#### THE RECORDS

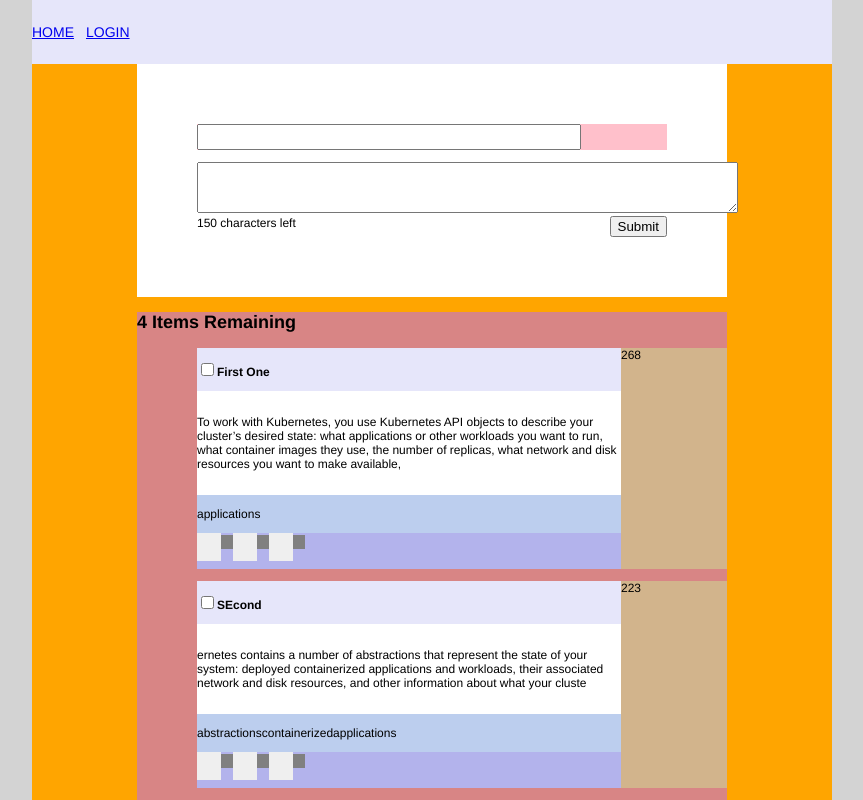
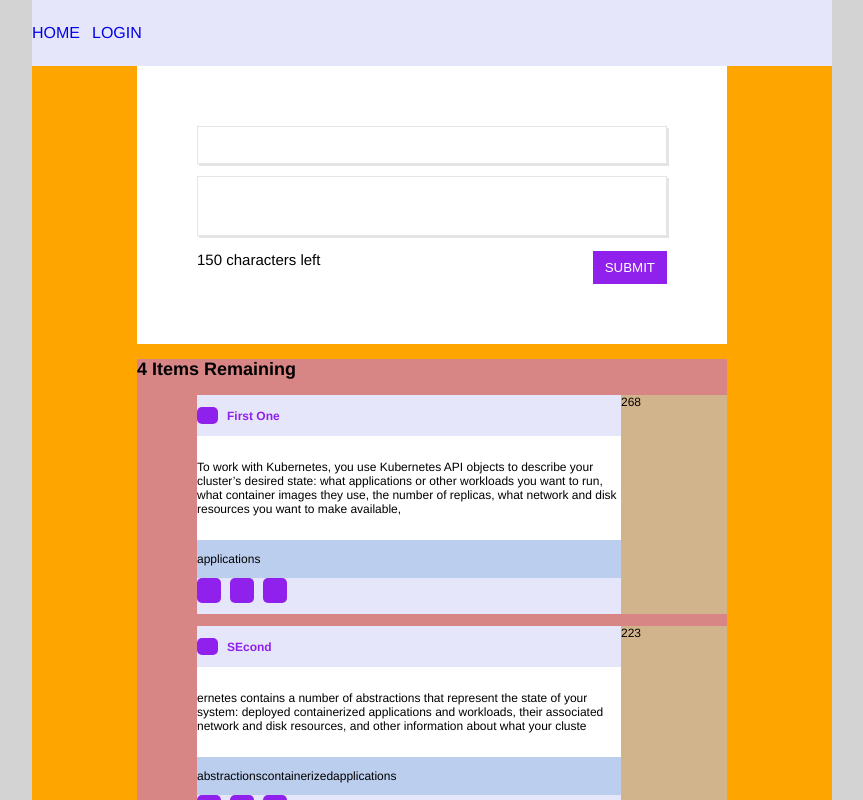
Before and after one commit to rhyuen/frontendcodingdeux, a React app: page / in a window 1280 px wide. Shown: the top 800 px of the page, without its empty margins (208-1071 px from the left). Built offline with nearby package versions, Linux system fonts and the light colour scheme.

Commit message:
CSS changes. Added object spread.

```diff
--- a/package.json
+++ b/package.json
@@ -11,6 +11,7 @@
     "babel-core": "^6.26.0",
     "babel-loader": "^7.1.2",
     "babel-plugin-transform-class-properties": "^6.24.1",
+    "babel-plugin-transform-object-rest-spread": "^6.26.0",
     "babel-preset-env": "^1.6.0",
     "babel-preset-react": "^6.24.1",
     "html-webpack-plugin": "^2.30.1",
--- a/src/app.jsx
+++ b/src/app.jsx
@@ -1,7 +1,6 @@
 import React, {Component} from "react";
 import EntryList from "./entrylist.jsx";
 import EntryForm from "./entryform.jsx";
-import Nav from "./nav.jsx";
 
 class App extends Component{
     state = {
@@ -32,9 +31,8 @@ class App extends Component{
     handleChange = (event) => {
         this.setState((prevState, props) => {
             return {
-                title: event,
-                textarea: prevState.textarea,
-                events: prevState.events
+                ...prevState,
+                title: event
             };
         });
     }
@@ -42,24 +40,15 @@ class App extends Component{
     handleTextareaChange = (event) => {
         this.setState((prevState, props) => {
             return {
-                title: prevState.title,
-                events: prevState.events,
+                ...prevState,
                 textarea: event
             };
         });
     }
 
     render(){
-        const style = {
-            background: "orange",
-            alignItems: "center",
-            flexDirection: "column",
-            width: "100%",
-            display: "flex"
-        };
-
         return (
-            <div style = {style}>
+            <div className = "main">
                 <div>
                     <EntryForm formValue = {this.state.title}
                         formSubmit = {this.handleSubmit}
--- a/src/controller.jsx
+++ b/src/controller.jsx
@@ -5,13 +5,9 @@ import Login from "./login.jsx";
 import Footer from "./footer.jsx";
 
 
-const style = {
-    background: "white"
-};
-
 const Controller = () => (
     <Router>
-        <div style = {style}>
+        <div>
             <div className = "nav">
                 <span><Link to = "/">Home</Link></span>
                 <span><Link to = "/login">Login</Link></span>
--- a/src/entry.jsx
+++ b/src/entry.jsx
@@ -19,7 +19,7 @@ export default (props) => (
 const EntryTitle = (props) => (
     <div className = "entry__main__title">
         <label>
-            <input type = "checkbox" className = "entry__main__title__checkbox"/>
+            <input type = "button" className = "entry__main__title__checkbox"/>
                 <strong>{props.title}</strong>
         </label>
     </div>
--- a/src/entryform.jsx
+++ b/src/entryform.jsx
@@ -23,12 +23,13 @@ class EntryForm extends Component{
                     <div className = "container__form__textarea">
                         <textarea value = {this.props.formContent}
                         onChange = {this.handleTextareaChange}
-                        rows = "3"
-                        cols = "65"/>
+                        />
                     </div>
                     <div className = "container__form__bottom">
-                        <span>{150 - this.props.formContent.length} characters left</span>
-                        <span><input type = "submit" value = "Submit"/></span>
+                        <span className = "container__form__bottom__char">
+                            {150 - this.props.formContent.length} characters left
+                        </span>
+                        <input className = "container__form__bottom__submit" type = "submit" value = "Submit"/>
                     </div>
                 </form>
             </div>
--- a/src/entrylist.jsx
+++ b/src/entrylist.jsx
@@ -1,16 +1,12 @@
 import React, {Component} from "react";
 import Entry from "./entry.jsx";
 
-export default (props) => (
+export default ({entries}) => (
     <div className = "entrylist">
-        <h2>{props.entries.length} Items Remaining</h2>
+        <h2>{entries.length} Items Remaining</h2>
         <div>
             {
-                props.entries.map((entry, index) => {
-                    return (
-                        <Entry entry = {entry} index = {index}/>
-                    );
-                })
+                entries.map((entry, index) => <Entry entry = {entry} index = {index}/>)
             }
         </div>
     </div>
--- a/src/login.jsx
+++ b/src/login.jsx
@@ -1,6 +1,18 @@
 import React, {Component} from "react";
 
-export default () => (
+
+
+class Login extends Component{
+    state = {
+
+    }
+
+    handleUsernameInput = (e) => {
+        console.log(e.target.value);
+    }
+
+    render(){
+        return(
             <div className = "login">
                 <h1 className = "login__header">Login</h1>
                 <div className = "login__container">
@@ -16,3 +28,7 @@ export default () => (
                 </div>
             </div>
         );
+    }
+}
+
+export default Login;
--- a/src/nav.jsx
+++ /dev/null
@@ -1,42 +0,0 @@
-import React, {Component} from "react";
-
-
-const paths = [
-    {name: "Home", path: "/"},
-    {name: "Login", path: "/login"}
-];
-
-const style = {
-    background: "olive",
-    width: "100%",
-    display: "flex",
-    height: "5%",
-    justifyContent: "center"
-};
-
-const innerNavStyle = {
-    width: "1190px",
-    background: "red",
-    display: "flex",
-    fontFamily: "Helvetica",
-    textTransform: "uppercase",
-    alignItems: "center"
-};
-
-export default () => (
-    <div style = {style}>
-        <div style = {innerNavStyle}>
-            {
-                paths.map((item, index) => {
-                    return (
-                        <span key = {index}>
-                            <a href = {item.path}>
-                                {item.name}
-                            </a>
-                        </span>
-                    );
-                })
-            }
-        </div>
-    </div>
-);
--- a/src/templates/index.html
+++ b/src/templates/index.html
@@ -7,7 +7,6 @@
             html{
                 width: 100%;
                 height: 100%;
-                border: 0;
                 margin: 0;
                 font-family: "Helvetica";
                 font-size: 12px;
@@ -25,6 +24,14 @@
                 justify-content:center;
             }
 
+            .main{
+                background: orange;
+                align-items: center;
+                flex-direction: column;
+                width: 100%;
+                display: flex;
+            }
+
             .entrylist{
                 width: 590px;
                 background: #D88585;
@@ -40,7 +47,25 @@
             }
             .entry__main__title{
                 background: lavender;
+                color: #9020EC;
                 padding: 1rem 0rem;
+            }
+            .entry__main__title:hover{
+                background: #9020EC;
+                color: white;
+            }
+            .entry__main__title__checkbox{
+                background: #9020EC;
+                border: none;
+                width: 1.75rem;
+                margin-right: 0.75rem;
+                border-radius: 5px;
+            }
+            .entry__main__title__checkbox--collapsed{
+                background: #00ff00;
+            }
+            .entry__main__title__checkbox--expanded{
+                background: lightgrey;
             }
 
             .entry__main__content{
@@ -49,20 +74,21 @@
             }
 
             .entry__main__buttons{
-                background: #B3B3EC;
+                background: lavender;
                 width: 100%;
                 height: 3rem;
             }
             .entry__main__buttons__item{
-                width: 2rem;
-                background: gray;
+                /* width: 2rem;
+                background: gray; */
             }
             .entry__main__buttons__item__button{
-                background: charcoal;
+                background: #9020EC;
                 width: 2rem;
-                margin-right: 1rem;
-                padding-bottom: 1rem;
+                margin-right: 0.75rem;
+                padding-bottom: 0.75rem;
                 border: none;
+                border-radius: 5px;
             }
 
             .entry__main__tags{
@@ -80,7 +106,7 @@
                 width: 590px;
             }
             .container__form{
-                padding: 60px 60px;
+                padding: 5rem 5rem;
                 background: white;
             }
             .container__form__title{
@@ -90,16 +116,50 @@
             }
             .container__form__title__input{
                 font-size: 16px;
-                line-height: 20px;
-                width: 80%;
+                padding: 0.75rem 0.75rem;
+                width: 100%;
+                border: 1px solid rgba(0,0,0,0.1);
+                box-shadow: 2px 2px rgba(0,0,0,0.1);
+                box-sizing: border-box;
             }
-            .container__form__textarea{
+            .container__form__title__input:focus{
+                outline: none;
+                border-bottom: 3px solid purple;
+            }
+
+            textarea{
+                box-sizing: border-box;
+                resize: none;
                 width: 100%;
+                height: 5rem;
+                padding: 0.75rem 0.75rem;
+                box-shadow: 2px 2px rgba(0,0,0,0.1);
+                border: 1px solid rgba(0,0,0,0.1);
+            }
+            textarea:focus{
+                outline: none;
+                border-bottom: 3px solid purple;
             }
             .container__form__bottom{
+                box-sizing: border-box;
                 display: flex;
                 justify-content: space-between;
                 flex-wrap: wrap;
+                margin-top: 1rem;
+                vertical-align: center;
+            }
+            .container__form__bottom__char{
+                font-size: 15px;
+            }
+            .container__form__bottom__submit{
+                background: #9020EC;
+                text-transform: uppercase;
+                color: white;
+                padding: 0.75rem 1rem;
+                border: none;
+            }
+            .container__form__bottom__submit:focus{
+                outline: none;
             }
 
             .nav{
@@ -110,7 +170,15 @@
             .nav span{
                 margin-right: 1rem;
                 text-transform: uppercase;
-                font-size: 14px;
+
+            }
+            .nav span a{
+                font-size: 16px;
+                text-decoration: none;
+            }
+            .nav span a:hover{
+                color: purple;
+                text-decoration: underline;
             }
 
             .login{
@@ -141,7 +209,10 @@
                 text-transform: uppercase;
                 font-size: 16px;
             }
-
+            footer{
+                background: lavender;
+                height: 20rem;
+            }
             .footer__panel{
 
             }
--- a/webpack.config.js
+++ b/webpack.config.js
@@ -19,6 +19,9 @@ module.exports = {
             loader: "babel-loader"
         }]
     },
+    devServer: {
+        historyApiFallback: true
+    },
     plugins: [
         new HTMLWebpackPlugin({
             template: path.join(__dirname, "src/templates/index.html"),
```
Also changed, not shown: .babelrc, 1 other file (tests, documents, lock files or other folders). Lines whose indentation alone changed are shown as unchanged.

#### TASK
Check the entries above line by line and return each one containing the word "const".

#### RESULT
-        const style = {
-const style = {
 const Controller = () => (
 const EntryTitle = (props) => (
-const paths = [
-const style = {
-const innerNavStyle = {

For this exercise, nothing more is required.